Touré F. Reed, Associate Professor of History, joined the Illinois State University faculty in 2001. Reed is an historian of Afro-American History. His research interests include 20th century black politics and US urban and labor history. He earned a B.A. from Hampshire College and his M.A., M.Phil, and Ph.D. from Columbia University. Dr. Reed has received both a University Teaching Initiative Award (2005-2006) and an outstanding faculty award presented by the Dean of Students (2007). In 2009, Dr. Reed served as the chairperson of the President’s Task Force on Diversity at Illinois State and currently serves as the chairperson of the Editorial Board for Identity: Valuing our Diversity, a University newsletter. Reed was awarded a prestigious Library of Congress Kluge Research Center Postdoctoral Fellowship during the summer of 2010, where he focused his research on New Deal Civil Rights.
Reed is the author of Not Alms But Opportunity: The Urban League and the Politics of Racial Uplift, 1910-1950, (University of North Carolina Press, 2008) and is a co-author of Renewing Black Intellectual History: The Ideological and Material Foundations of Black American Thought (Paradigm Publishers, 2009). Dr. Reed is currently engaged in research for two books: New Deal Civil Rights: Class Consciousness and the Quest for Racial Equality, 1933-1948 and a documents reader entitled Civil Rights and the Fight Against “Social Disorganization:” Underclass Ideology and Liberal Activism and Policy, 1933-2008 that he is co-editing with his Illinois State colleague Dr. Andrew Hartman.
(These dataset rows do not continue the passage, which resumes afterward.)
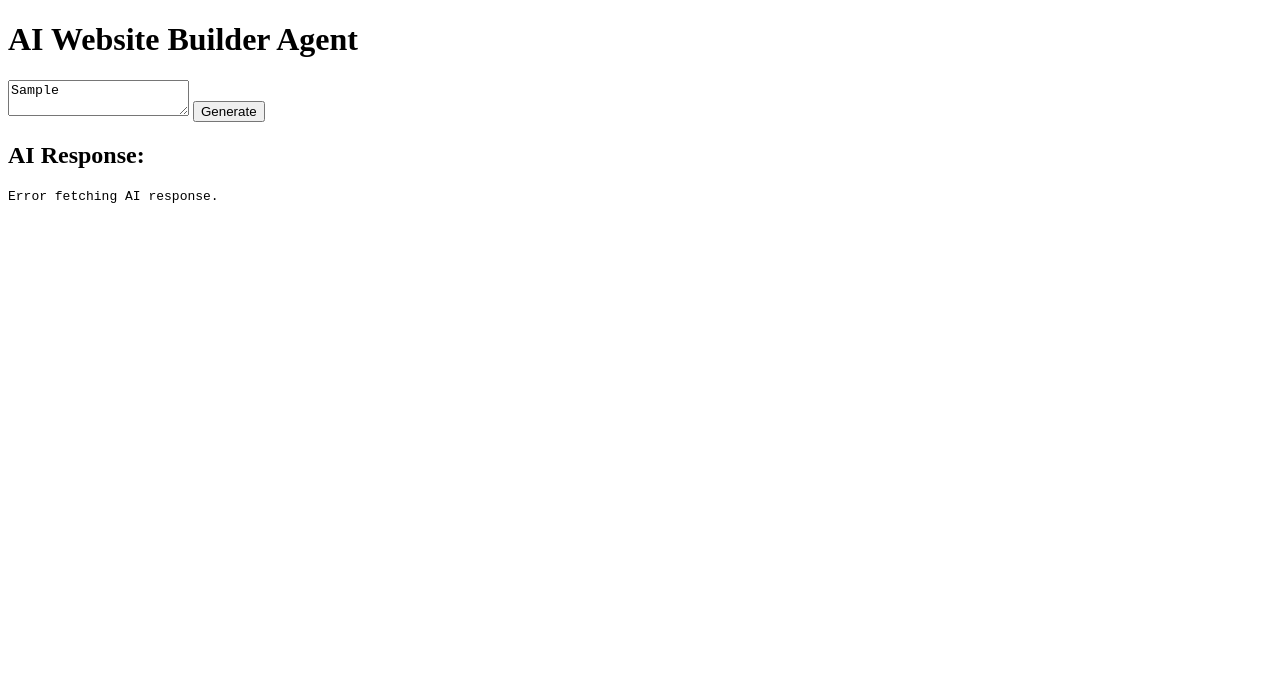
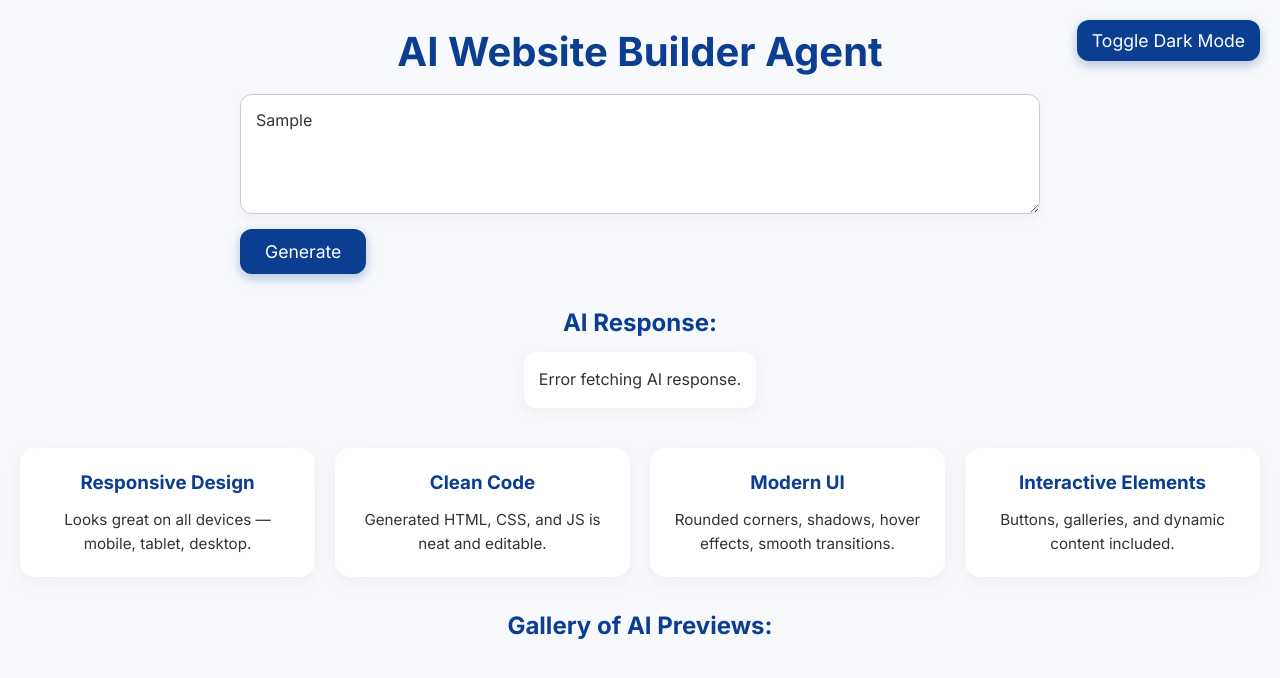
Before and after one commit to farleisx/Newrepso, a website: page index.html in a window 1280 px wide. Both pictures are taken after typing "Sample" into the empty fields and a click on the button "Generate". Drawn offline with Linux system fonts and the light colour scheme; no server answers.

Commit message:
Update index.html

```diff
--- a/index.html
+++ b/index.html
@@ -4,16 +4,157 @@
 <meta charset="UTF-8">
 <meta name="viewport" content="width=device-width, initial-scale=1.0">
 <title>AI Website Agent</title>
-  <link rel="stylesheet" href="style.css">
+<link href="https://fonts.googleapis.com/css2?family=Inter:wght@400;600;700&display=swap" rel="stylesheet">
+<style>
+  /* Global Styles */
+  * { box-sizing: border-box; margin: 0; padding: 0; font-family: 'Inter', sans-serif; transition: background 0.3s, color 0.3s; }
+  body { background: var(--bg-color); color: var(--text-color); line-height: 1.6; display: flex; flex-direction: column; align-items: center; min-height: 100vh; padding: 20px; }
+
+  /* Color Variables */
+  :root {
+    --bg-color: #f7f9fc;
+    --text-color: #333;
+    --accent-color: #0b3d91;
+    --card-bg: #fff;
+    --card-shadow: rgba(0,0,0,0.05);
+  }
+  body.dark {
+    --bg-color: #121212;
+    --text-color: #eee;
+    --accent-color: #4f8ef7;
+    --card-bg: #1e1e1e;
+    --card-shadow: rgba(0,0,0,0.4);
+  }
+
+  /* Header */
+  h1 { font-size: 2.5rem; margin-bottom: 10px; color: var(--accent-color); text-align: center; }
+  h2 { font-size: 1.5rem; margin: 30px 0 10px; color: var(--accent-color); text-align: center; }
+
+  /* Container */
+  .container { width: 100%; max-width: 800px; display: flex; flex-direction: column; gap: 15px; }
+
+  /* Textarea */
+  textarea { width: 100%; height: 120px; padding: 15px; border-radius: 12px; border: 1px solid #ccc; font-size: 1rem; resize: vertical; box-shadow: 0 4px 12px var(--card-shadow); background: var(--card-bg); color: var(--text-color); }
+  textarea:focus { border-color: var(--accent-color); box-shadow: 0 6px 20px rgba(11,61,145,0.2); outline: none; }
+
+  /* Button */
+  button { padding: 12px 25px; font-size: 1.1rem; border-radius: 12px; border: none; background: var(--accent-color); color: #fff; cursor: pointer; align-self: flex-start; transition: all 0.3s ease; box-shadow: 0 4px 12px rgba(11,61,145,0.3); }
+  button:hover { background: #0e4fbf; transform: translateY(-2px); box-shadow: 0 6px 16px rgba(11,61,145,0.4); }
+
+  /* Response Box */
+  pre { background: var(--card-bg); padding: 15px; border-radius: 12px; max-height: 400px; overflow-y: auto; box-shadow: 0 4px 12px var(--card-shadow); white-space: pre-wrap; }
+
+  /* Features / Gallery */
+  .features, .carousel { display: grid; grid-template-columns: repeat(auto-fit, minmax(220px, 1fr)); gap: 20px; margin-top: 40px; width: 100%; }
+  .feature-box, .carousel-item { background: var(--card-bg); padding: 20px; border-radius: 15px; text-align: center; box-shadow: 0 6px 18px var(--card-shadow); transition: all 0.3s ease; }
+  .feature-box:hover, .carousel-item:hover { transform: translateY(-5px); box-shadow: 0 10px 25px var(--card-shadow); }
+  .feature-box h3, .carousel-item h3 { margin-bottom: 10px; color: var(--accent-color); }
+  .feature-box p, .carousel-item p { font-size: 0.95rem; color: var(--text-color); }
+
+  /* Dark Mode Toggle */
+  #theme-toggle { position: fixed; top: 20px; right: 20px; padding: 10px 15px; border-radius: 12px; background: var(--accent-color); color: #fff; border: none; cursor: pointer; box-shadow: 0 4px 12px rgba(11,61,145,0.3); transition: all 0.3s; }
+  #theme-toggle:hover { transform: translateY(-2px); background: #0e4fbf; }
+
+  /* Typing Effect */
+  .typing { border-right: 2px solid var(--accent-color); white-space: pre-wrap; overflow-wrap: break-word; }
+
+  /* Carousel scroll */
+  .carousel-container { overflow-x: auto; display: flex; gap: 15px; padding-bottom: 10px; }
+</style>
 </head>
 <body>
+
+<button id="theme-toggle">Toggle Dark Mode</button>
+
 <h1>AI Website Builder Agent</h1>
+<div class="container">
   <textarea id="prompt" placeholder="Describe your website..."></textarea>
   <button id="generate">Generate</button>
+</div>
 
 <h2>AI Response:</h2>
 <pre id="response"></pre>
 
+<!-- Feature Boxes -->
+<div class="features">
+  <div class="feature-box">
+    <h3>Responsive Design</h3>
+    <p>Looks great on all devices — mobile, tablet, desktop.</p>
+  </div>
+  <div class="feature-box">
+    <h3>Clean Code</h3>
+    <p>Generated HTML, CSS, and JS is neat and editable.</p>
+  </div>
+  <div class="feature-box">
+    <h3>Modern UI</h3>
+    <p>Rounded corners, shadows, hover effects, smooth transitions.</p>
+  </div>
+  <div class="feature-box">
+    <h3>Interactive Elements</h3>
+    <p>Buttons, galleries, and dynamic content included.</p>
+  </div>
+</div>
+
+<h2>Gallery of AI Previews:</h2>
+<div class="carousel-container" id="carousel"></div>
+
 <script src="script.js"></script>
+<script>
+  const responseBox = document.getElementById("response");
+  const carousel = document.getElementById("carousel");
+
+  // Dark Mode Toggle
+  const themeToggle = document.getElementById("theme-toggle");
+  themeToggle.addEventListener("click", () => {
+    document.body.classList.toggle("dark");
+  });
+
+  // Typing Effect
+  async function typeEffect(element, text) {
+    element.textContent = "";
+    element.classList.add("typing");
+    for (let i = 0; i < text.length; i++) {
+      element.textContent += text[i];
+      await new Promise(r => setTimeout(r, 15)); // typing speed
+    }
+    element.classList.remove("typing");
+  }
+
+  // AI Generate Button
+  document.getElementById("generate").addEventListener("click", async () => {
+    const prompt = document.getElementById("prompt").value.trim();
+    if (!prompt) { responseBox.textContent = "Please enter a description."; return; }
+
+    // Clear previous carousel items
+    carousel.innerHTML = "";
+
+    responseBox.textContent = "Generating AI response...";
+    try {
+      const res = await fetch("/api/ai-generate", {
+        method: "POST",
+        headers: { "Content-Type": "application/json" },
+        body: JSON.stringify({ prompt }),
+      });
+      const data = await res.json();
+      const aiText = data.output || "No response from AI.";
+
+      // Animate typing
+      await typeEffect(responseBox, aiText);
+
+      // Split into previews for gallery (simulate multiple previews)
+      const previews = aiText.split("\n\n").filter(p => p.trim().length > 20).slice(0,5);
+      previews.forEach(preview => {
+        const item = document.createElement("div");
+        item.className = "carousel-item";
+        item.innerHTML = `<h3>Preview</h3><p>${preview}</p>`;
+        carousel.appendChild(item);
+      });
+
+    } catch (err) {
+      console.error(err);
+      responseBox.textContent = "Error fetching AI response.";
+    }
+  });
+</script>
 </body>
 </html>
```
Lines whose indentation alone changed are shown as unchanged.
Renewing Black Intellectual History: The Ideological and Material Foundations of Black American Thought was re-released in a paperback edition in March of 2010 by Paradigm Publishers. The volume maps the changing conditions of black political practice and experience from Emancipation to the 2008 presidential election with excursions into the Jim Crow era, Black Power radicalism, and the Reagan revolt. Renewing Black History analyzes in detail the key movements, institutions, and individuals that shaped the lives of black Americans from the Jim Crow era to the Obama era. One of the book’s key goals is to come to terms with the changing terrain of American life in view of major Civil Rights court decisions and legislation.